### Task details
Sort through the listing below and keep each line with the word "scss". Copy those.

### Records for the exercise
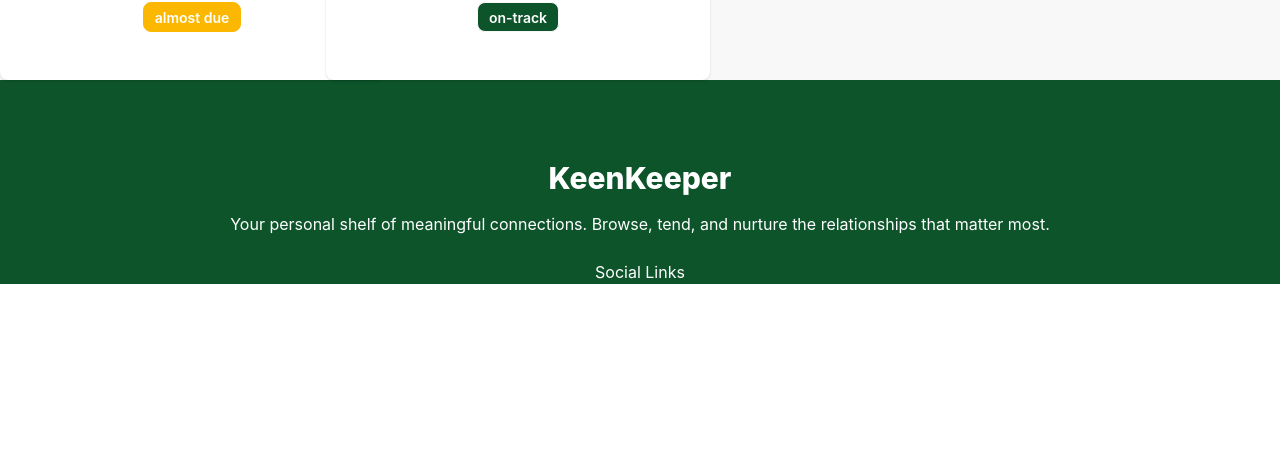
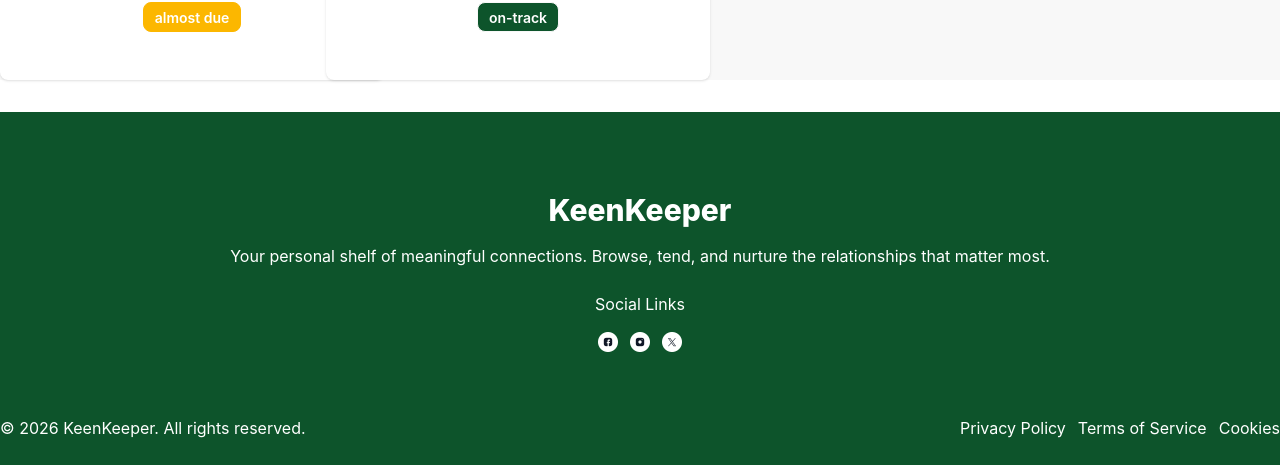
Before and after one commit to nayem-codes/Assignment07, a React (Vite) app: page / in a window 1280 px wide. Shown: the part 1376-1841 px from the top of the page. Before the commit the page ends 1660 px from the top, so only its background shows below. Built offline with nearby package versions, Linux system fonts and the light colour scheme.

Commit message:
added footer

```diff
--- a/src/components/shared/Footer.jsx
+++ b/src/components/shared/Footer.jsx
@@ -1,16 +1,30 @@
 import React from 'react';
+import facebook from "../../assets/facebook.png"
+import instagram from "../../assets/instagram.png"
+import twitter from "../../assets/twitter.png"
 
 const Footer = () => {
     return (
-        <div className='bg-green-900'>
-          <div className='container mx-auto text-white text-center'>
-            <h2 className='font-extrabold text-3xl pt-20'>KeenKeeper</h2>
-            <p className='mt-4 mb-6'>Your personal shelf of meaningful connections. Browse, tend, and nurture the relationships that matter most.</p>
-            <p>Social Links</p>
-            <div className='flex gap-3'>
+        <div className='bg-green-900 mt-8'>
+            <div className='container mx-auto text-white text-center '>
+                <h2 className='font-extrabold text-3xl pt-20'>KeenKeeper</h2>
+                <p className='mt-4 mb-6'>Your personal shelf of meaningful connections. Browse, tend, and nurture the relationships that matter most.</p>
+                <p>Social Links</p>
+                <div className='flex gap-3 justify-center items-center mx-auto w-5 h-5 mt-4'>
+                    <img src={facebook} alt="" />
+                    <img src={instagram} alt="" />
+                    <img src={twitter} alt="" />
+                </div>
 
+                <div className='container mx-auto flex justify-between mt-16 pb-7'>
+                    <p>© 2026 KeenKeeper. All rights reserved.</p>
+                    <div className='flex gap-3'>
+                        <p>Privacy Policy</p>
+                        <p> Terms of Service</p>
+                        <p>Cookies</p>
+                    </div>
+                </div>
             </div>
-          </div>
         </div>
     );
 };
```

--

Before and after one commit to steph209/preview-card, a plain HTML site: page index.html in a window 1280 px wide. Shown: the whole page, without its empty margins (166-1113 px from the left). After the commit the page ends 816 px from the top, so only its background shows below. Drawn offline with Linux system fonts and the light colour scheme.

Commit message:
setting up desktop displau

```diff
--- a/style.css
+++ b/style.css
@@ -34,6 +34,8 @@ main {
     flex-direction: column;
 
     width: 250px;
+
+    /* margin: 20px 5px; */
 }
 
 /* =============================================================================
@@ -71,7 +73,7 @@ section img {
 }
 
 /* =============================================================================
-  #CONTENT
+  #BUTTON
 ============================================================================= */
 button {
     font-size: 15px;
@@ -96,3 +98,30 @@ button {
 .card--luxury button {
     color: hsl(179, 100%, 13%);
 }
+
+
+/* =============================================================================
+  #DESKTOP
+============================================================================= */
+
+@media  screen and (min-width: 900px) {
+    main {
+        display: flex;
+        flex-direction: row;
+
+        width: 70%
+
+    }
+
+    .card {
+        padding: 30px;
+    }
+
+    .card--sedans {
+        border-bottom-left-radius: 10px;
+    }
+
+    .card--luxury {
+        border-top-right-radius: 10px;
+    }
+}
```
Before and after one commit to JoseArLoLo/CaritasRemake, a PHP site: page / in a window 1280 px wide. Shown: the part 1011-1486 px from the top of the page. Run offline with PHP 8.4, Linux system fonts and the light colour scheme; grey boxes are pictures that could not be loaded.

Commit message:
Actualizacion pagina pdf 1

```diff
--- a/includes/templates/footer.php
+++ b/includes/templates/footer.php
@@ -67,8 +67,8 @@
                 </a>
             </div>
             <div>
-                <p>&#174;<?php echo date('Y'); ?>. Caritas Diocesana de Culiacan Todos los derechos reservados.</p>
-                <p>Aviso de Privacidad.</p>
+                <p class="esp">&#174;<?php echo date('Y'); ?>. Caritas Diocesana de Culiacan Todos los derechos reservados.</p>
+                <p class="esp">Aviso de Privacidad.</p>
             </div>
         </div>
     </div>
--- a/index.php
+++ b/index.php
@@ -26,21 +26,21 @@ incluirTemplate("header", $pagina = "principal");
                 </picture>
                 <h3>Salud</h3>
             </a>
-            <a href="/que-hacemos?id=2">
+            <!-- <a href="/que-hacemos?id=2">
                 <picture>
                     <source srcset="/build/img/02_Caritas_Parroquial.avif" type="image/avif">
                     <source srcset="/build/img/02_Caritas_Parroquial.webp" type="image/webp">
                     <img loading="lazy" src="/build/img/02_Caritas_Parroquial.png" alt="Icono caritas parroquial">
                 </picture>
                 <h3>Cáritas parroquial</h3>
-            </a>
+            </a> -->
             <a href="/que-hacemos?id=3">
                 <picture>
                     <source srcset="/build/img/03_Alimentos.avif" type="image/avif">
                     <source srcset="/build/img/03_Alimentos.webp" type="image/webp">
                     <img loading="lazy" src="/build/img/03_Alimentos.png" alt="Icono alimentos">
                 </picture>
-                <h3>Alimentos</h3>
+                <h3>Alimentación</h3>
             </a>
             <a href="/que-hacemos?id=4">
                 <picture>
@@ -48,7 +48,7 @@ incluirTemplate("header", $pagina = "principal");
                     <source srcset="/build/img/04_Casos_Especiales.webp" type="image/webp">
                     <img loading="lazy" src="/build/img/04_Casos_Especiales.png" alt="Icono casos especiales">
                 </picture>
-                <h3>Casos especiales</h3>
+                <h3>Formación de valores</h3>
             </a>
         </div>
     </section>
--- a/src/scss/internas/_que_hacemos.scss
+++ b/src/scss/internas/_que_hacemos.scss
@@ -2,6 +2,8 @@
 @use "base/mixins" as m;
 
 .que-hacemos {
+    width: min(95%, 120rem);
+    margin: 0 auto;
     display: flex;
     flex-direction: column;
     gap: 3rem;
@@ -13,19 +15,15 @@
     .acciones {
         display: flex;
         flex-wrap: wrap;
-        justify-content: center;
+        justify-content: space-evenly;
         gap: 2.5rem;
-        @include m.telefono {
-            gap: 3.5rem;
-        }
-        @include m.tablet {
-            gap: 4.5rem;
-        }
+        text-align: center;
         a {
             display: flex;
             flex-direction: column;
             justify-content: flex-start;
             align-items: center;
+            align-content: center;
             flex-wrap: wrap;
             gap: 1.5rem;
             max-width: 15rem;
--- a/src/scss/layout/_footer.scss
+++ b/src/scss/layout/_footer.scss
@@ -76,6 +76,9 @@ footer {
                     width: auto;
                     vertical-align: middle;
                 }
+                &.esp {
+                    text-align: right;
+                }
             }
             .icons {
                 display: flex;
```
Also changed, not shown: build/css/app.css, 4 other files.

---

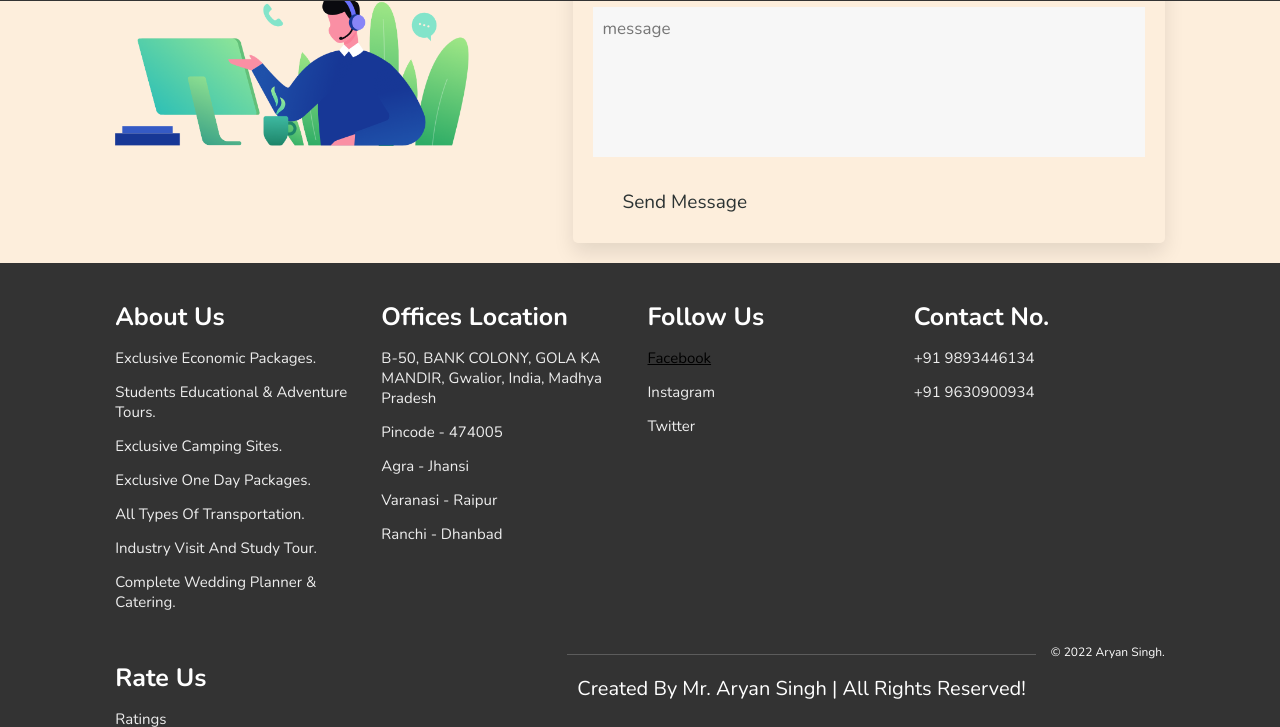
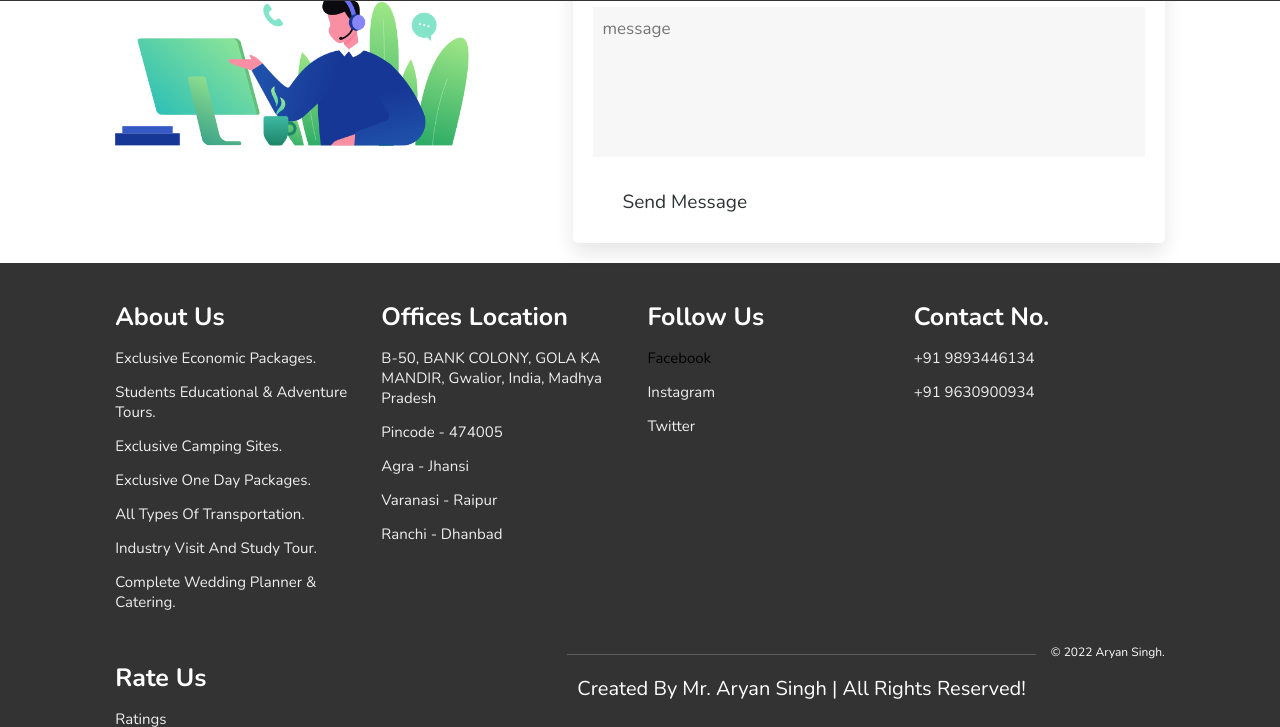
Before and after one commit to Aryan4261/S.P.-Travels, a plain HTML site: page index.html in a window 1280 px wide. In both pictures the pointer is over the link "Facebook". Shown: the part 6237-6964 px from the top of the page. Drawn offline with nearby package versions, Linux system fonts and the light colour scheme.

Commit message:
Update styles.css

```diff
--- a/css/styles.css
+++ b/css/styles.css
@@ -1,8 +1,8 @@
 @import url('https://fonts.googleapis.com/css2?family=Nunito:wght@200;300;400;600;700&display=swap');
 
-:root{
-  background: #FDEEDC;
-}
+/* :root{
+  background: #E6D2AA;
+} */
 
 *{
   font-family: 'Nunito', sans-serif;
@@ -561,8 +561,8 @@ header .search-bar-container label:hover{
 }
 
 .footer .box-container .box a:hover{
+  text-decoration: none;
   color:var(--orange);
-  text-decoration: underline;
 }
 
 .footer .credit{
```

### Solution
--- a/src/scss/internas/_que_hacemos.scss
+++ b/src/scss/internas/_que_hacemos.scss
--- a/src/scss/layout/_footer.scss
+++ b/src/scss/layout/_footer.scss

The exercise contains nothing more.